→ **Given records**
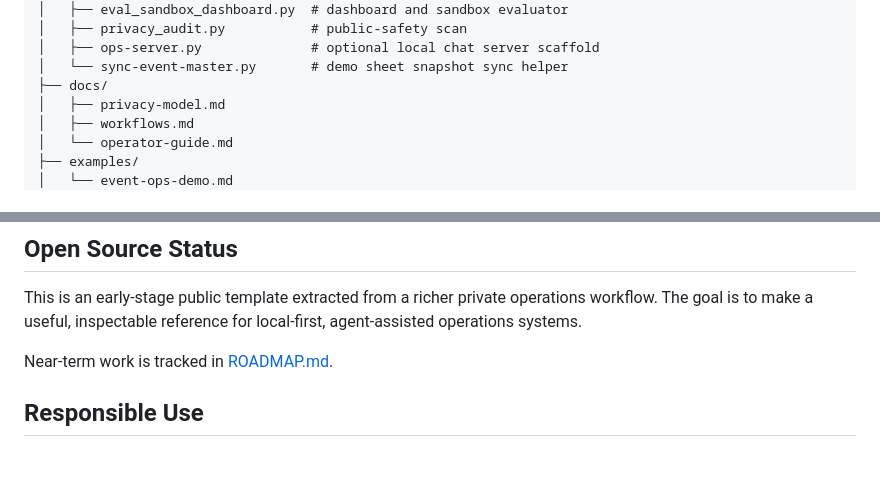
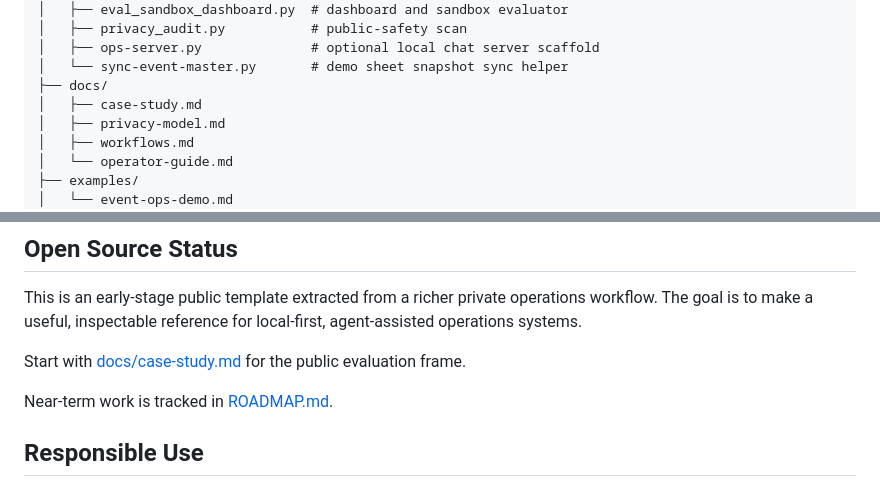
Before and after one commit to cesalas13/venture-community-dashboard, a Markdown page: README.md, 2 parts joined by grey strips. GitHub-like rendering; blank space fills up the shorter version.

Commit message:
Add public venture ops case study

```diff
--- a/README.md
+++ b/README.md
@@ -101,6 +101,7 @@ find embeds/sandbox/demo -name '*.js' -type f -exec node --check {} \;
 │   ├── ops-server.py              # optional local chat server scaffold
 │   └── sync-event-master.py       # demo sheet snapshot sync helper
 ├── docs/
+│   ├── case-study.md
 │   ├── privacy-model.md
 │   ├── workflows.md
 │   └── operator-guide.md
@@ -139,6 +140,8 @@ See [SECURITY.md](SECURITY.md) and [docs/privacy-model.md](docs/privacy-model.md
 
 This is an early-stage public template extracted from a richer private operations workflow. The goal is to make a useful, inspectable reference for local-first, agent-assisted operations systems.
 
+Start with [docs/case-study.md](docs/case-study.md) for the public evaluation frame.
+
 Near-term work is tracked in [ROADMAP.md](ROADMAP.md).
 
 ## Responsible Use
```
Also changed, not shown: docs/case-study.md (added, +97 -0 lines).
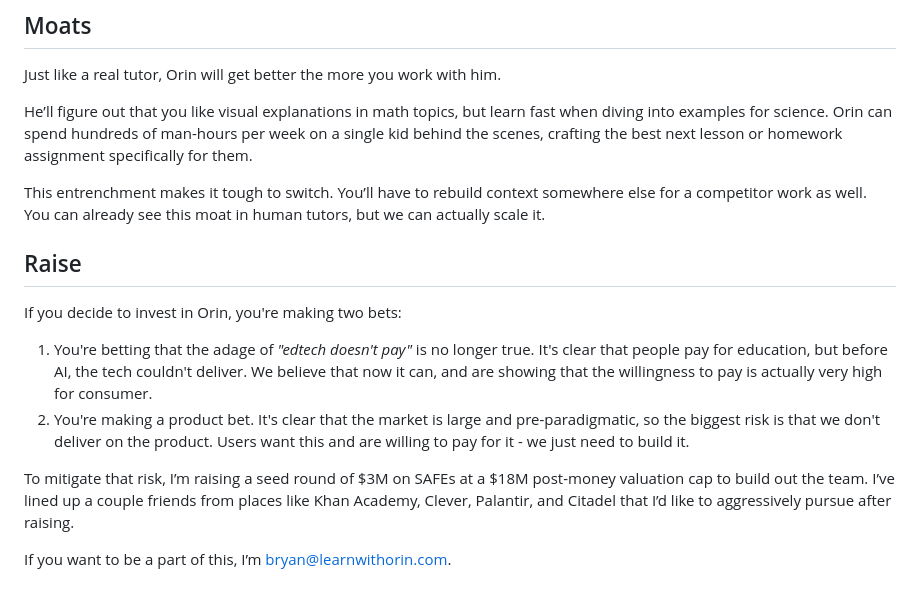
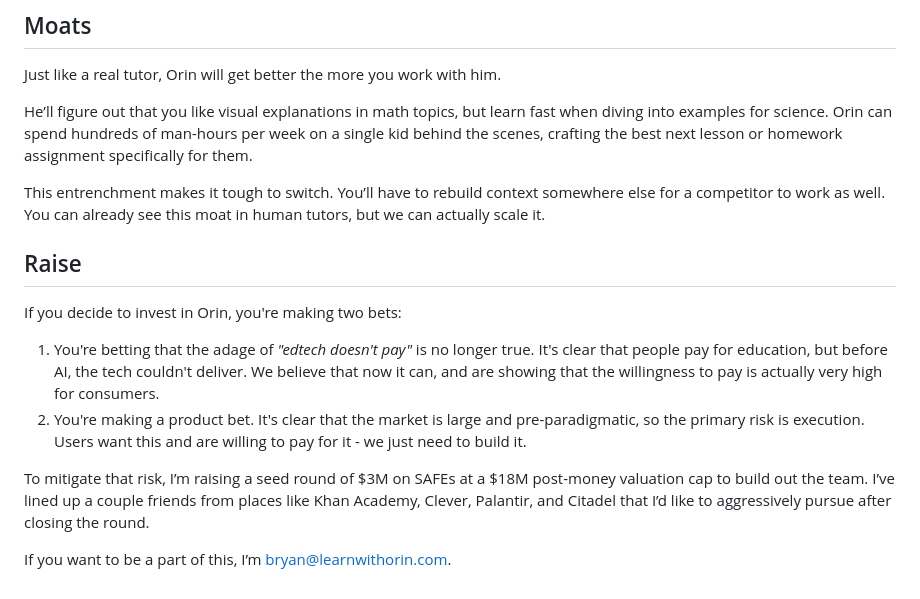
Before and after one commit to Orin-Labs/www, a Markdown page: public/memo.md, the part around one of its changes. Drawn GitHub-style.

```diff
--- a/public/memo.md
+++ b/public/memo.md
@@ -64,15 +64,15 @@ Just like a real tutor, Orin will get better the more you work with him.
 
 He’ll figure out that you like visual explanations in math topics, but learn fast when diving into examples for science. Orin can spend hundreds of man-hours per week on a single kid behind the scenes, crafting the best next lesson or homework assignment specifically for them.
 
-This entrenchment makes it tough to switch. You’ll have to rebuild context somewhere else for a competitor work as well. You can already see this moat in human tutors, but we can actually scale it.
+This entrenchment makes it tough to switch. You’ll have to rebuild context somewhere else for a competitor to work as well. You can already see this moat in human tutors, but we can actually scale it.
 
 ## Raise
 
 If you decide to invest in Orin, you're making two bets:
 
-1. You're betting that the adage of _"edtech doesn't pay"_ is no longer true. It's clear that people pay for education, but before AI, the tech couldn't deliver. We believe that now it can, and are showing that the willingness to pay is actually very high for consumer.
-2. You're making a product bet. It's clear that the market is large and pre-paradigmatic, so the biggest risk is that we don't deliver on the product. Users want this and are willing to pay for it - we just need to build it.
+1. You're betting that the adage of _"edtech doesn't pay"_ is no longer true. It's clear that people pay for education, but before AI, the tech couldn't deliver. We believe that now it can, and are showing that the willingness to pay is actually very high for consumers.
+2. You're making a product bet. It's clear that the market is large and pre-paradigmatic, so the primary risk is execution. Users want this and are willing to pay for it - we just need to build it.
 
-To mitigate that risk, I’m raising a seed round of $3M on SAFEs at a $18M post-money valuation cap to build out the team. I’ve lined up a couple friends from places like Khan Academy, Clever, Palantir, and Citadel that I’d like to aggressively pursue after raising.
+To mitigate that risk, I’m raising a seed round of $3M on SAFEs at a $18M post-money valuation cap to build out the team. I’ve lined up a couple friends from places like Khan Academy, Clever, Palantir, and Citadel that I’d like to aggressively pursue after closing the round.
 
 If you want to be a part of this, I’m [bryan@learnwithorin.com](mailto:bryan@learnwithorin.com).
```
Also changed, not shown: other parts of public/memo.md (+16 -16 lines).
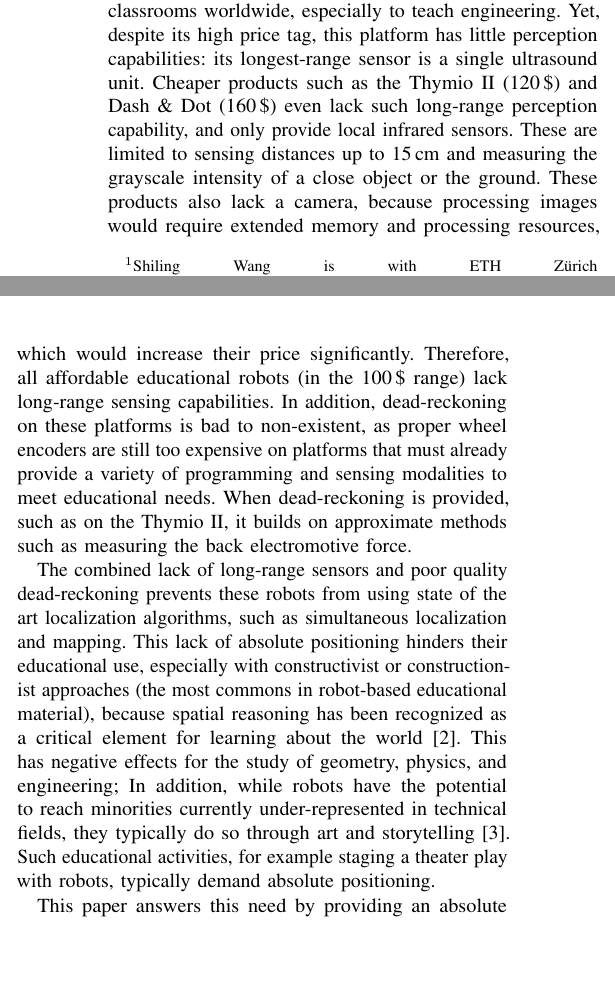
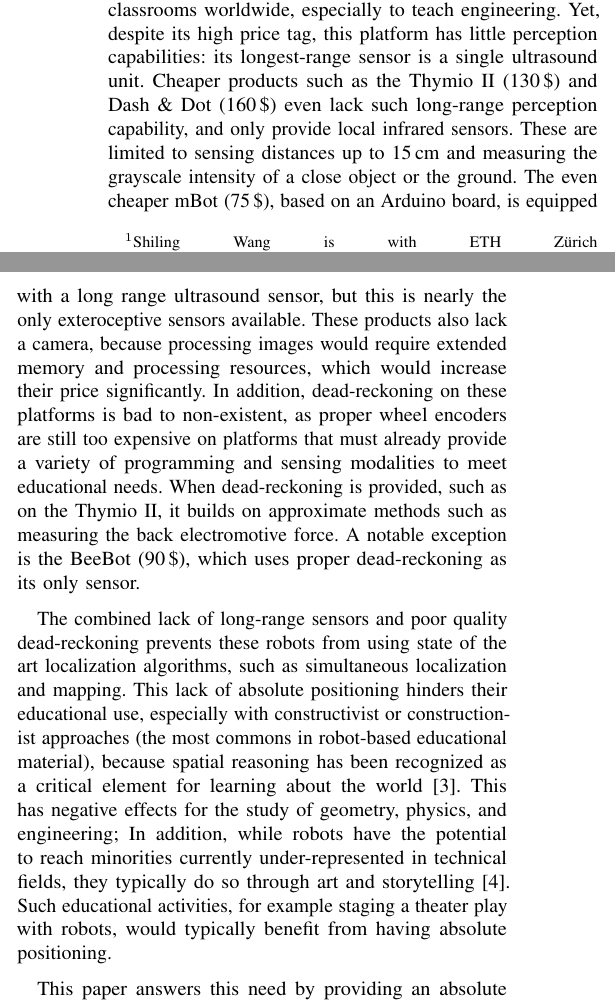
Before and after one commit to epfl-mobots/thymio-ground-localisation, a LaTeX paper (article/thymio-localisation-iros.tex): two parts of the columns of page 1 of 9, joined at a grey line, cut so that both start at the same text, the shorter picture padded with empty space. Compiled offline with pdfLaTeX.

Commit message:
Adjustments in mention of existing robots and motivation

```diff
--- a/article/thymio-localisation-iros.tex
+++ b/article/thymio-localisation-iros.tex
@@ -77,25 +77,25 @@ These results show that by enabling a new range of educational activities, our s
 Driven by consumer products, the technologies of electronics, motor and battery have made tremendous progress in the last decades.
 They are now widely available at prices making affordable mobile robots a reality.
 This opens many new opportunities, in particular in the educational context.
-Robots have been shown to be effective in supporting the teaching of knowledge in fields such as mathematics, physics, computer science and engineering; and of skills such as problem solving and introduction to the scientific method~\cite{benitti2012explorin}.
+Robots have been shown to be effective in supporting the teaching of knowledge in fields such as mathematics, physics, computer science and engineering; and of skills such as problem solving and introduction to the scientific method~\cite{benitti2012explorin, karim2015review}.
 
 Programmable platforms in the 300--400\,\$ price range, such as the LEGO Mindstorms, have been successfully used in classrooms worldwide, especially to teach engineering.
 % FIXME: fuzzy grammar in link
 Yet, despite its high price tag, this platform has little perception capabilities: its longest-range sensor is a single ultrasound unit.
-Cheaper products such as the Thymio~II (120\,\$) and Dash \& Dot (160\,\$) even lack such long-range perception capability, and only provide local infrared sensors.
+Cheaper products such as the Thymio~II (130\,\$) and Dash \& Dot (160\,\$) even lack such long-range perception capability, and only provide local infrared sensors.
 These are limited to sensing distances up to 15\,cm and measuring the grayscale intensity of a close object or the ground.
+The even cheaper mBot (75\,\$), based on an Arduino board, is equipped with a long range ultrasound sensor, but this is nearly the only exteroceptive sensors available.
 These products also lack a camera, because processing images would require extended memory and processing resources, which would increase their price significantly.
-Therefore, all affordable educational robots (in the 100\,\$ range) lack long-range sensing capabilities.
 In addition, dead-reckoning on these platforms is bad to non-existent, as proper wheel encoders are still too expensive on platforms that must already provide a variety of programming and sensing modalities to meet educational needs.
 When dead-reckoning is provided, such as on the Thymio~II, it builds on approximate methods such as measuring the back electromotive force.
-% A notable exception is the BeeBot, which uses proper dead-reckoning as its only sensor.
+A notable exception is the BeeBot (90\,\$), which uses proper dead-reckoning as its only sensor.
 % But this robot can only follow pre-programmed trajectories, it is not able to react to external events.
 
 The combined lack of long-range sensors and poor quality dead-reckoning prevents these robots from using state of the art localization algorithms, such as simultaneous localization and mapping.
 This lack of absolute positioning hinders their educational use, especially with constructivist or constructionist approaches (the most commons in robot-based educational material), because spatial reasoning has been recognized as a critical element for learning about the world~\cite{lesh2003beyond}.
 This has negative effects for the study of geometry, physics, and engineering;
 In addition, while robots have the potential to reach minorities currently under-represented in technical fields, they typically do so through art and storytelling~\cite{szecsei2015girls}.
-Such educational activities, for example staging a theater play with robots, typically demand absolute positioning.
+Such educational activities, for example staging a theater play with robots, would typically benefit from having absolute positioning.
 
 \begin{figure}
 \includegraphics[width=\columnwidth]{process_creation_col_small}
```
Also changed, not shown: article/thymio-localisation-iros.bib (+14 -0 lines), article/thymio-localisation-iros.tex (4 more changed lines).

→ **Requirement**
Write out every line above exactly as it is, leaving out the pictures.

→ **Response area**
Before and after one commit to cesalas13/venture-community-dashboard, a Markdown page: README.md, 2 parts joined by grey strips. GitHub-like rendering; blank space fills up the shorter version.

Commit message:
Add public venture ops case study

```diff
--- a/README.md
+++ b/README.md
@@ -101,6 +101,7 @@ find embeds/sandbox/demo -name '*.js' -type f -exec node --check {} \;
 │   ├── ops-server.py              # optional local chat server scaffold
 │   └── sync-event-master.py       # demo sheet snapshot sync helper
 ├── docs/
+│   ├── case-study.md
 │   ├── privacy-model.md
 │   ├── workflows.md
 │   └── operator-guide.md
@@ -139,6 +140,8 @@ See [SECURITY.md](SECURITY.md) and [docs/privacy-model.md](docs/privacy-model.md
 
 This is an early-stage public template extracted from a richer private operations workflow. The goal is to make a useful, inspectable reference for local-first, agent-assisted operations systems.
 
+Start with [docs/case-study.md](docs/case-study.md) for the public evaluation frame.
+
 Near-term work is tracked in [ROADMAP.md](ROADMAP.md).
 
 ## Responsible Use
```
Also changed, not shown: docs/case-study.md (added, +97 -0 lines).
Before and after one commit to Orin-Labs/www, a Markdown page: public/memo.md, the part around one of its changes. Drawn GitHub-style.

```diff
--- a/public/memo.md
+++ b/public/memo.md
@@ -64,15 +64,15 @@ Just like a real tutor, Orin will get better the more you work with him.
 
 He’ll figure out that you like visual explanations in math topics, but learn fast when diving into examples for science. Orin can spend hundreds of man-hours per week on a single kid behind the scenes, crafting the best next lesson or homework assignment specifically for them.
 
-This entrenchment makes it tough to switch. You’ll have to rebuild context somewhere else for a competitor work as well. You can already see this moat in human tutors, but we can actually scale it.
+This entrenchment makes it tough to switch. You’ll have to rebuild context somewhere else for a competitor to work as well. You can already see this moat in human tutors, but we can actually scale it.
 
 ## Raise
 
 If you decide to invest in Orin, you're making two bets:
 
-1. You're betting that the adage of _"edtech doesn't pay"_ is no longer true. It's clear that people pay for education, but before AI, the tech couldn't deliver. We believe that now it can, and are showing that the willingness to pay is actually very high for consumer.
-2. You're making a product bet. It's clear that the market is large and pre-paradigmatic, so the biggest risk is that we don't deliver on the product. Users want this and are willing to pay for it - we just need to build it.
+1. You're betting that the adage of _"edtech doesn't pay"_ is no longer true. It's clear that people pay for education, but before AI, the tech couldn't deliver. We believe that now it can, and are showing that the willingness to pay is actually very high for consumers.
+2. You're making a product bet. It's clear that the market is large and pre-paradigmatic, so the primary risk is execution. Users want this and are willing to pay for it - we just need to build it.
 
-To mitigate that risk, I’m raising a seed round of $3M on SAFEs at a $18M post-money valuation cap to build out the team. I’ve lined up a couple friends from places like Khan Academy, Clever, Palantir, and Citadel that I’d like to aggressively pursue after raising.
+To mitigate that risk, I’m raising a seed round of $3M on SAFEs at a $18M post-money valuation cap to build out the team. I’ve lined up a couple friends from places like Khan Academy, Clever, Palantir, and Citadel that I’d like to aggressively pursue after closing the round.
 
 If you want to be a part of this, I’m [bryan@learnwithorin.com](mailto:bryan@learnwithorin.com).
```
Also changed, not shown: other parts of public/memo.md (+16 -16 lines).
Before and after one commit to epfl-mobots/thymio-ground-localisation, a LaTeX paper (article/thymio-localisation-iros.tex): two parts of the columns of page 1 of 9, joined at a grey line, cut so that both start at the same text, the shorter picture padded with empty space. Compiled offline with pdfLaTeX.

Commit message:
Adjustments in mention of existing robots and motivation

```diff
--- a/article/thymio-localisation-iros.tex
+++ b/article/thymio-localisation-iros.tex
@@ -77,25 +77,25 @@ These results show that by enabling a new range of educational activities, our s
 Driven by consumer products, the technologies of electronics, motor and battery have made tremendous progress in the last decades.
 They are now widely available at prices making affordable mobile robots a reality.
 This opens many new opportunities, in particular in the educational context.
-Robots have been shown to be effective in supporting the teaching of knowledge in fields such as mathematics, physics, computer science and engineering; and of skills such as problem solving and introduction to the scientific method~\cite{benitti2012explorin}.
+Robots have been shown to be effective in supporting the teaching of knowledge in fields such as mathematics, physics, computer science and engineering; and of skills such as problem solving and introduction to the scientific method~\cite{benitti2012explorin, karim2015review}.
 
 Programmable platforms in the 300--400\,\$ price range, such as the LEGO Mindstorms, have been successfully used in classrooms worldwide, especially to teach engineering.
 % FIXME: fuzzy grammar in link
 Yet, despite its high price tag, this platform has little perception capabilities: its longest-range sensor is a single ultrasound unit.
-Cheaper products such as the Thymio~II (120\,\$) and Dash \& Dot (160\,\$) even lack such long-range perception capability, and only provide local infrared sensors.
+Cheaper products such as the Thymio~II (130\,\$) and Dash \& Dot (160\,\$) even lack such long-range perception capability, and only provide local infrared sensors.
 These are limited to sensing distances up to 15\,cm and measuring the grayscale intensity of a close object or the ground.
+The even cheaper mBot (75\,\$), based on an Arduino board, is equipped with a long range ultrasound sensor, but this is nearly the only exteroceptive sensors available.
 These products also lack a camera, because processing images would require extended memory and processing resources, which would increase their price significantly.
-Therefore, all affordable educational robots (in the 100\,\$ range) lack long-range sensing capabilities.
 In addition, dead-reckoning on these platforms is bad to non-existent, as proper wheel encoders are still too expensive on platforms that must already provide a variety of programming and sensing modalities to meet educational needs.
 When dead-reckoning is provided, such as on the Thymio~II, it builds on approximate methods such as measuring the back electromotive force.
-% A notable exception is the BeeBot, which uses proper dead-reckoning as its only sensor.
+A notable exception is the BeeBot (90\,\$), which uses proper dead-reckoning as its only sensor.
 % But this robot can only follow pre-programmed trajectories, it is not able to react to external events.
 
 The combined lack of long-range sensors and poor quality dead-reckoning prevents these robots from using state of the art localization algorithms, such as simultaneous localization and mapping.
 This lack of absolute positioning hinders their educational use, especially with constructivist or constructionist approaches (the most commons in robot-based educational material), because spatial reasoning has been recognized as a critical element for learning about the world~\cite{lesh2003beyond}.
 This has negative effects for the study of geometry, physics, and engineering;
 In addition, while robots have the potential to reach minorities currently under-represented in technical fields, they typically do so through art and storytelling~\cite{szecsei2015girls}.
-Such educational activities, for example staging a theater play with robots, typically demand absolute positioning.
+Such educational activities, for example staging a theater play with robots, would typically benefit from having absolute positioning.
 
 \begin{figure}
 \includegraphics[width=\columnwidth]{process_creation_col_small}
```
Also changed, not shown: article/thymio-localisation-iros.bib (+14 -0 lines), article/thymio-localisation-iros.tex (4 more changed lines).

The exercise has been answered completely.